             # relation name first.  
             my $relName = $fieldHash->{$fieldName}->{relation};  
             my $loadAttribute = ERDBLoad->new($self, $relName, $FIG_Config::temp);  
             # Loop through the input file.  
             while (! eof $fh) {  
                 # Get the next line of the file.  
                 my @fields = Tracer::GetLine($fh);  
                 $loadAttribute->Add("lineIn");  
                 # Now we need to validate the line.  
                 if ($#fields < $dataCol) {  
                     $loadAttribute->Add("shortLine");  
                 } elsif (! $self->Exists($entityName, $fields[$keyCol])) {  
                     $loadAttribute->Add("badKey");  

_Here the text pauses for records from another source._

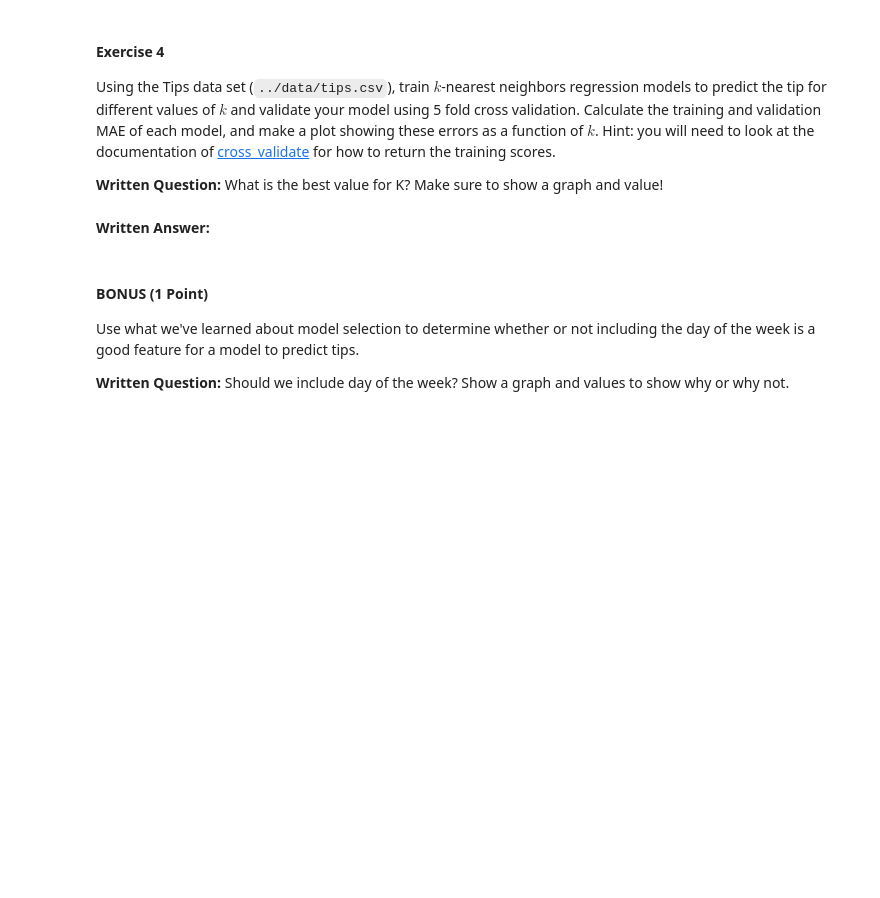
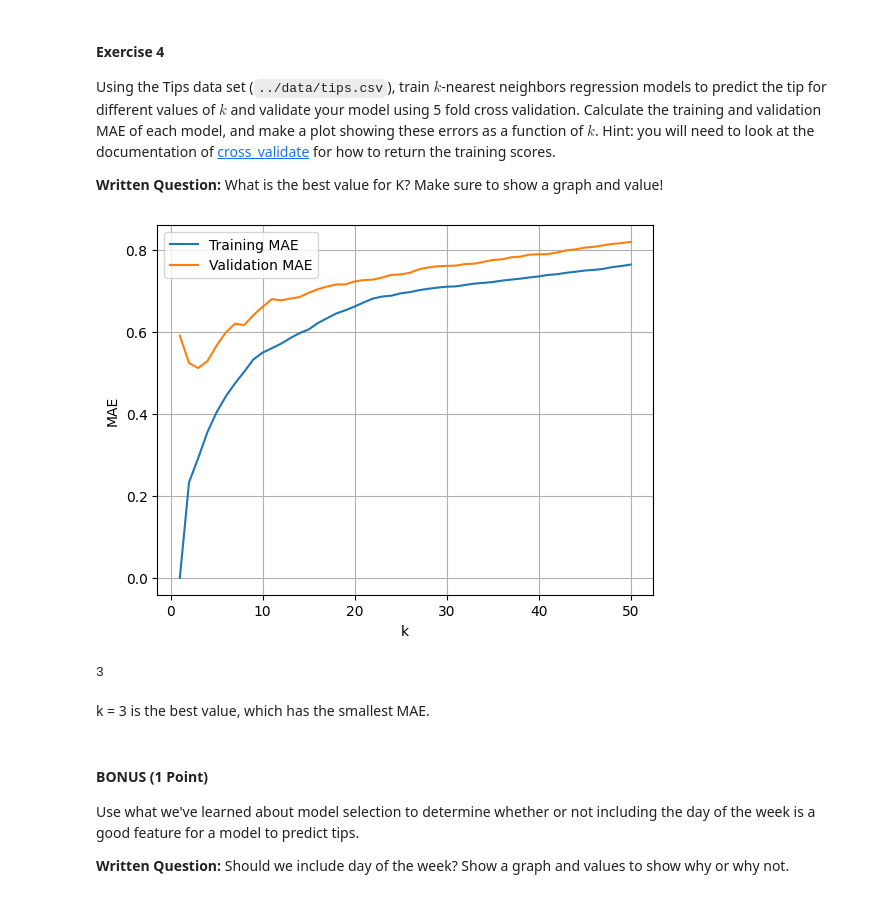
Before and after one commit to LongJ717/LongJ717.github.io, a Jupyter notebook: _labs/Lab09/Lab09.ipynb, the cells around one changed output. Cells and saved outputs as stored; diff of their text form; code cells hidden in the pictures; blank space fills up the shorter version.

```diff
--- a/_labs/Lab09/Lab09.ipynb
+++ b/_labs/Lab09/Lab09.ipynb
@@ -675,5 +673,49 @@ Using the Tips data set (`../data/tips.csv`), train $k$-nearest neighbors regres
-# %% [markdown]
-**Written Answer:**
+# %%
+tips = pd.read_csv("../data/tips.csv")
+
+X_dict = tips.to_dict(orient="records")
+y = tips["tip"]
+
+# specify the pipeline
+vec = DictVectorizer(sparse=False)
+scaler = StandardScaler()
+
+def get_cv_error(k):
+    model = KNeighborsRegressor(n_neighbors=k)
+    pipeline = Pipeline([("vectorizer", vec), ("scaler", scaler), ("fit", model)])
+    mae = cross_validate(
+        pipeline, X_dict, y,
+        cv=5, scoring="neg_mean_absolute_error", return_train_score=True,
+    )
+
+    train_mae = np.mean(-mae["train_score"])
+    val_mae = np.mean(-mae["test_score"])
+
+    return train_mae, val_mae
+
+ks = range(1, 51)
+train_errs = []
+val_errs = []
+
+for k in ks:
+    train, validation = get_cv_error(k)
+    train_errs.append(train)
+    val_errs.append(validation)
+
+plt.plot(ks, train_errs, label='Training MAE')
+plt.plot(ks, val_errs, label='Validation MAE')
+plt.xlabel('k')
+plt.ylabel('MAE')
+plt.legend()
+plt.grid(True)
+plt.show()
+
+ks[np.argmin(val_errs)]
+# %% [output]
+[figure, added]
+3
+# %% [markdown]
+k = 3 is the best value, which has the smallest MAE.
 # %% [markdown]
 #### BONUS (1 Point)
 
```
Also changed, not shown: parts of 9 cells of this notebook.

                 } else {  
                     # It's valid,so send it to the loader.  
                     $loadAttribute->Put($fields[$keyCol], $fields[$dataCol]);  
                     $loadAttribute->Add("lineUsed");  
                 }  
             }  
             # Finish the load.  
             $retVal = $loadAttribute->FinishAndLoad();  
         }  
     }  
     # Return the statistics.  
     return $retVal;  
 }  
342    
343    =item mode
344    
345  =head3 DeleteAttributeKey  Loading mode. Legal values are C<low_priority> (which reduces the task priority
346    of the load) and C<concurrent> (which reduces the locking cost of the load). The
347    default is a normal load.
348    
349  C<< CustomAttributes::DeleteAttributeKey($entityName, $attributeName); >>  =item append
350    
351  Delete an attribute from the custom attributes database.  If TRUE, then the attributes will be appended to existing data; otherwise, the
352    first time a key name is encountered, it will be erased.
353    
354  =over 4  =item archive
355    
356  =item entityName  If specified, the name of a file into which the incoming data should be saved.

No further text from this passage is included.